Ever Decreasing Concentric Circles
I've learned a lot about Korea in the last year. I've learned that things aren't black and white even when we want them to be. I've learned that South Korea has not signed the armistice to officially end the Korean War - they live in hope of reunification. I've learned that the demarcation border that runs into the Yellow Sea has always been disputed by the North; and I've learned that the North warned the South not to do live ammunition naval exercises in the disputed waters.

So yes, we all believe that Kim Jung-Il and his heir apparent Kim Jung-Un are pushing the envelope, but does President Lee Myung-bak of the South have to keep the tension high? Since the Yeonpyeong bombardment the South has put a more aggressive defense minister on the job and it continues to flex it military muscle - along with its alley the United States.

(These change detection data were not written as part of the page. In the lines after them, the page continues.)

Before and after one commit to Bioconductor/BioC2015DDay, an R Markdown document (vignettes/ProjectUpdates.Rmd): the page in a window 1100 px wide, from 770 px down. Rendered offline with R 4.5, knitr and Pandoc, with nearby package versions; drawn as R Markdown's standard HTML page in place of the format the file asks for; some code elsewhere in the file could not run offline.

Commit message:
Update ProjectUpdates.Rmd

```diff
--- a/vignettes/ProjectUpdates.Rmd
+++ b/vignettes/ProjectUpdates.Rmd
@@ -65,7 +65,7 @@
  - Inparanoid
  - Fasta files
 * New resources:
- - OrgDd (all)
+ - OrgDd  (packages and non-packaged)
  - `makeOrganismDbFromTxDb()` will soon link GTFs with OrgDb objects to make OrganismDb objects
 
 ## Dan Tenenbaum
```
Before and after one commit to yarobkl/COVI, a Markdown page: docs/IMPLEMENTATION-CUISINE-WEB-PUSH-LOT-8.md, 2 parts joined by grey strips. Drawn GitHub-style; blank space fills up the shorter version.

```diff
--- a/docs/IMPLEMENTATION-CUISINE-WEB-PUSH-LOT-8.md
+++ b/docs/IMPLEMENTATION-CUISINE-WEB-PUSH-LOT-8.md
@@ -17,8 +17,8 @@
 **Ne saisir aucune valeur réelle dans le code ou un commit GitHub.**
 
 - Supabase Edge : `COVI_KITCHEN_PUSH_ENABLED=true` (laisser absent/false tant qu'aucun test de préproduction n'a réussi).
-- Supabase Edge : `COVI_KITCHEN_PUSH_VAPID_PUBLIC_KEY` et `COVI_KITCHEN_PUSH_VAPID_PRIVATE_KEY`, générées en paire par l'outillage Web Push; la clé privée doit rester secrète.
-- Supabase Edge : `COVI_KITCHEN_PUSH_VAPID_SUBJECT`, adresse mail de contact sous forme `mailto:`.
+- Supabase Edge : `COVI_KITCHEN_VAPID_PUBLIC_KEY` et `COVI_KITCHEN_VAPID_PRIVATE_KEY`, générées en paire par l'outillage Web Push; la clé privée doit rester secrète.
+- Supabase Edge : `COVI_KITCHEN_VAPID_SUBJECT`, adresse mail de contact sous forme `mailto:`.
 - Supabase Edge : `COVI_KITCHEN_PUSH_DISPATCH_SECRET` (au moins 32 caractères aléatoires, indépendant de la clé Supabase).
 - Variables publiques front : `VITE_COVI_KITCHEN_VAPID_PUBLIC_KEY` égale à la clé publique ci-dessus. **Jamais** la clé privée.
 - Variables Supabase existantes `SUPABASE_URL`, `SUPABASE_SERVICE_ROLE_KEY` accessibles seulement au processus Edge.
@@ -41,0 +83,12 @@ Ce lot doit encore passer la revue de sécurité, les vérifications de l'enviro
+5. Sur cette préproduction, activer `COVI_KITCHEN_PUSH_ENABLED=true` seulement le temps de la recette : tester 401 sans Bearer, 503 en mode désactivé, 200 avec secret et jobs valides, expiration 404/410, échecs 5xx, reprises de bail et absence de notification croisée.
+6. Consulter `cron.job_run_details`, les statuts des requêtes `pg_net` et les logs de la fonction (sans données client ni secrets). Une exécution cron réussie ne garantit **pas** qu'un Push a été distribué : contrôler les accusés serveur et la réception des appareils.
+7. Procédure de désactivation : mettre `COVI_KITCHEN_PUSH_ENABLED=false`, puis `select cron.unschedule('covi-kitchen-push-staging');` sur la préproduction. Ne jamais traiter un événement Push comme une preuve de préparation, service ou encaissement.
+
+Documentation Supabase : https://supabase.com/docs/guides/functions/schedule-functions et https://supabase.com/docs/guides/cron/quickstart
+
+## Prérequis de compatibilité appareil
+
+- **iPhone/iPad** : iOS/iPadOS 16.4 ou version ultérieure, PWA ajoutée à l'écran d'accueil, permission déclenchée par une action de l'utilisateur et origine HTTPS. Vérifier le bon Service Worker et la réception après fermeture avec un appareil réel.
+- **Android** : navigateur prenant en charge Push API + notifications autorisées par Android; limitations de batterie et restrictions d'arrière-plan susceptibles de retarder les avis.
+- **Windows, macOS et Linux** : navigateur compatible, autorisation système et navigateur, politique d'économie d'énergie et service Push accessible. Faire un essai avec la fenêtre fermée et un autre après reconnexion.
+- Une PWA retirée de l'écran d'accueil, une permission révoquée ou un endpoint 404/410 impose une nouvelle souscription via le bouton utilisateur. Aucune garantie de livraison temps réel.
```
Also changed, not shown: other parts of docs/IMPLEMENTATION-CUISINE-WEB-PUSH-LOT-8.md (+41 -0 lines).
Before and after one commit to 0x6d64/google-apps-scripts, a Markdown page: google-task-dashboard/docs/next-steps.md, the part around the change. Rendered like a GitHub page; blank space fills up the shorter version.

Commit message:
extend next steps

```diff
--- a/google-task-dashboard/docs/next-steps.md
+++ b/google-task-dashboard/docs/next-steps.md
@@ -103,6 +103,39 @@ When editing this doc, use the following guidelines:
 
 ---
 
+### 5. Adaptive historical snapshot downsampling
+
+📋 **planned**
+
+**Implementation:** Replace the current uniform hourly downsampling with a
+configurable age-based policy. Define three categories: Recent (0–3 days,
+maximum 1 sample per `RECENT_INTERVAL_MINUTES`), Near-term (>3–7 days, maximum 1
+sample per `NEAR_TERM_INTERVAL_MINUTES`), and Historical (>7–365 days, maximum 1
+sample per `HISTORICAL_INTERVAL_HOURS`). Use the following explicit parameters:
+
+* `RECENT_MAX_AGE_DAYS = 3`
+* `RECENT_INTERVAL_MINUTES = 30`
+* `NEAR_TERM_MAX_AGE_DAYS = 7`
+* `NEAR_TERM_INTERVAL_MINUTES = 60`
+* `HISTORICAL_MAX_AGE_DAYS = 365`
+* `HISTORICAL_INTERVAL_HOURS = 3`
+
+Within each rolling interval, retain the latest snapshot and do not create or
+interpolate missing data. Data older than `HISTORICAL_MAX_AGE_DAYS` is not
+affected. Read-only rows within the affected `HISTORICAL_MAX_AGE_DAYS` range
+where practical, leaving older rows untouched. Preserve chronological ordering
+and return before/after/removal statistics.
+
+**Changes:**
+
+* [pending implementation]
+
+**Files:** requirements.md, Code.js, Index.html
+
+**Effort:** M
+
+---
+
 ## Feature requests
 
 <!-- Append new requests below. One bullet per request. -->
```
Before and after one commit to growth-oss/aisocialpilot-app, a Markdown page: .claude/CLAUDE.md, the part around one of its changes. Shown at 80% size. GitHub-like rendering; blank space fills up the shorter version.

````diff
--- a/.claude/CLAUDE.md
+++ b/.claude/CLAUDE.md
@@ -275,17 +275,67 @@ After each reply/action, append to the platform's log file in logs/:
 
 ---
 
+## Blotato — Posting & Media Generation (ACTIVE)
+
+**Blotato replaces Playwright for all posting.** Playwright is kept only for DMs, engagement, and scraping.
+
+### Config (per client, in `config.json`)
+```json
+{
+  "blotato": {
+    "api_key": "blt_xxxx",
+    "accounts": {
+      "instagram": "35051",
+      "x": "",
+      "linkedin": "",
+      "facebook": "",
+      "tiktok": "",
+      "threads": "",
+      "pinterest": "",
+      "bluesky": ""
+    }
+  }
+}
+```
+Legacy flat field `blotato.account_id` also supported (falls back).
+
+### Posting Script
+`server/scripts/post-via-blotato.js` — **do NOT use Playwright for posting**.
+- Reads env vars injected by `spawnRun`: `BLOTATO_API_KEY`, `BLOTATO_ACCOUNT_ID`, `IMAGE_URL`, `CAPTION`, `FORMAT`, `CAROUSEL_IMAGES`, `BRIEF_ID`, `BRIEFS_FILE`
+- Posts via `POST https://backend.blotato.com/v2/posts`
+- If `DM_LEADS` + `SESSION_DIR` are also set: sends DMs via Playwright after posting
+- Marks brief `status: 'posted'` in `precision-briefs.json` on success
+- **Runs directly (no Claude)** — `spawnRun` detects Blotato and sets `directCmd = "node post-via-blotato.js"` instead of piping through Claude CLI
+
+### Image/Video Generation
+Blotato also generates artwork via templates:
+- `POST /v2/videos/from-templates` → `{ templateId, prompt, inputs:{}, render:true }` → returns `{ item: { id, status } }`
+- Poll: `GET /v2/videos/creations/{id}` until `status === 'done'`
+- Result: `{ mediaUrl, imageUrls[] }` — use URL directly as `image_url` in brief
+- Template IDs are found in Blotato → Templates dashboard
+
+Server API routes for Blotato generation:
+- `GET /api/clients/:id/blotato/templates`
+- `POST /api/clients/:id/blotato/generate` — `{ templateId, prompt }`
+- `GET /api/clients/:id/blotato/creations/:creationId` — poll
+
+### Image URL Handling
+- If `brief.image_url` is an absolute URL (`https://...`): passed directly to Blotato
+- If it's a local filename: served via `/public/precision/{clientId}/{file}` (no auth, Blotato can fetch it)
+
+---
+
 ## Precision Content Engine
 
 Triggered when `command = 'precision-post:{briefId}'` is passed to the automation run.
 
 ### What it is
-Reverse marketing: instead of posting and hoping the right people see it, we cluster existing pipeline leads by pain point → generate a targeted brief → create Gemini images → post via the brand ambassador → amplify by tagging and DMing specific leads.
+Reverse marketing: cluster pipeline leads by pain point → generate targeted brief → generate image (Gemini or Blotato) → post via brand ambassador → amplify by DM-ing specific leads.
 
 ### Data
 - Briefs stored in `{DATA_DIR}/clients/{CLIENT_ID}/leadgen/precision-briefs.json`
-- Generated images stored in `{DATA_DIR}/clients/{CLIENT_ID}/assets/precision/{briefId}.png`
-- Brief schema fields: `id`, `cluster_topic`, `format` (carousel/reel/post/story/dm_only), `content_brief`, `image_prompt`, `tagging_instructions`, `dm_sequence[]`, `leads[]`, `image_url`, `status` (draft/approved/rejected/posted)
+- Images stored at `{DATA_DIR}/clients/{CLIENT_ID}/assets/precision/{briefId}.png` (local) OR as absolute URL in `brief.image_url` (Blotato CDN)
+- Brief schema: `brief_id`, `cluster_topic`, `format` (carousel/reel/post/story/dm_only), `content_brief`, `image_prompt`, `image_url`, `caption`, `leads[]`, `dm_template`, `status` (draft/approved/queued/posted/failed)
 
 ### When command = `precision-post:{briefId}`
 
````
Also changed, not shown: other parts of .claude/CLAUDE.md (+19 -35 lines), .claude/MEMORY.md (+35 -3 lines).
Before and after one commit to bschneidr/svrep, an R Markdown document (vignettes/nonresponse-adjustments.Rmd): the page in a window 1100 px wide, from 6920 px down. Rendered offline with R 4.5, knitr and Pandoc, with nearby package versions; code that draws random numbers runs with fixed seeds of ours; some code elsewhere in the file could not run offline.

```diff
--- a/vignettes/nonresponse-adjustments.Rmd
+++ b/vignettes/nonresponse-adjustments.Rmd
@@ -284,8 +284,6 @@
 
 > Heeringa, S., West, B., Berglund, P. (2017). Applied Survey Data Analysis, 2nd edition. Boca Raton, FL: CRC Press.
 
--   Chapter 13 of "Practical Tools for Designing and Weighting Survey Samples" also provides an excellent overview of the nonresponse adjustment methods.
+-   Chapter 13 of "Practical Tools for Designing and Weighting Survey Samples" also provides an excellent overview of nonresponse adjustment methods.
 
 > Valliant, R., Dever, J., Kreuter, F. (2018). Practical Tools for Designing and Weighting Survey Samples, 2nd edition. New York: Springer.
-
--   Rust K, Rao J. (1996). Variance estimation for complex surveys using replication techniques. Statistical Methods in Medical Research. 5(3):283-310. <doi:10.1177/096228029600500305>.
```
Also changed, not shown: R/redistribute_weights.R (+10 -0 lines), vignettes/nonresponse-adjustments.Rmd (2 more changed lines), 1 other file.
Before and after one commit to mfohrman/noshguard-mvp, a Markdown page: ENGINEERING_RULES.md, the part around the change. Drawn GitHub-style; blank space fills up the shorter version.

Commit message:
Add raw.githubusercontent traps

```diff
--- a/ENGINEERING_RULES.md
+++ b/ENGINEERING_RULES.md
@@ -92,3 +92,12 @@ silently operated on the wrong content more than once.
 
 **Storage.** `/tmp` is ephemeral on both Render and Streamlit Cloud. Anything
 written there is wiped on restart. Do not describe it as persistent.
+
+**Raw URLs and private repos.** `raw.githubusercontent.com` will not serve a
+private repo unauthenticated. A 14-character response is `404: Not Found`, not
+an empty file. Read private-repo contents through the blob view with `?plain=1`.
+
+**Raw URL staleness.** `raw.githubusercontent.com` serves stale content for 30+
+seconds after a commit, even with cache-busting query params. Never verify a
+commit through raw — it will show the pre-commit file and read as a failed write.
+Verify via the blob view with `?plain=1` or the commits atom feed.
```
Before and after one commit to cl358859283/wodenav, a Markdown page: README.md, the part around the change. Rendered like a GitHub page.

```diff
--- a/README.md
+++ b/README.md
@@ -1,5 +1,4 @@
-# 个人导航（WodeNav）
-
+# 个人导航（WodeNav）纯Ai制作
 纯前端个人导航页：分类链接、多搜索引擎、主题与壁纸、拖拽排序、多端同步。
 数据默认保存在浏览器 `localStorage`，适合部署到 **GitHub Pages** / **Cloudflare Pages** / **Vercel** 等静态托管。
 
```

It seems that this whole Korean mess just continues in a state on numbness. Everyone knows that all out war would be devastating and would also be over in about 10 minutes. It's questionable whether the Chinese would engage - it sees the North more and more as a "bad boy" and its global economic power has taken away the need for the North to act as a protection buffer from the US in the South. The only problem is that 10 minutes of hell from the North would result in millions of dead in the South.

Why do North and South put up with this? How do they break with the tensions of the past? You would think that after almost 60 years that someone would find a way to break the cycle. Why hasn't it happened? I'm sure there are many social-economic-political-military reasons that make sense; however, maybe they simply can't break with the orthodoxies that keep them apart. Maybe tension is better than the alternative; that is, figuring out how to include everyone on the Korean peninsula in the modern world.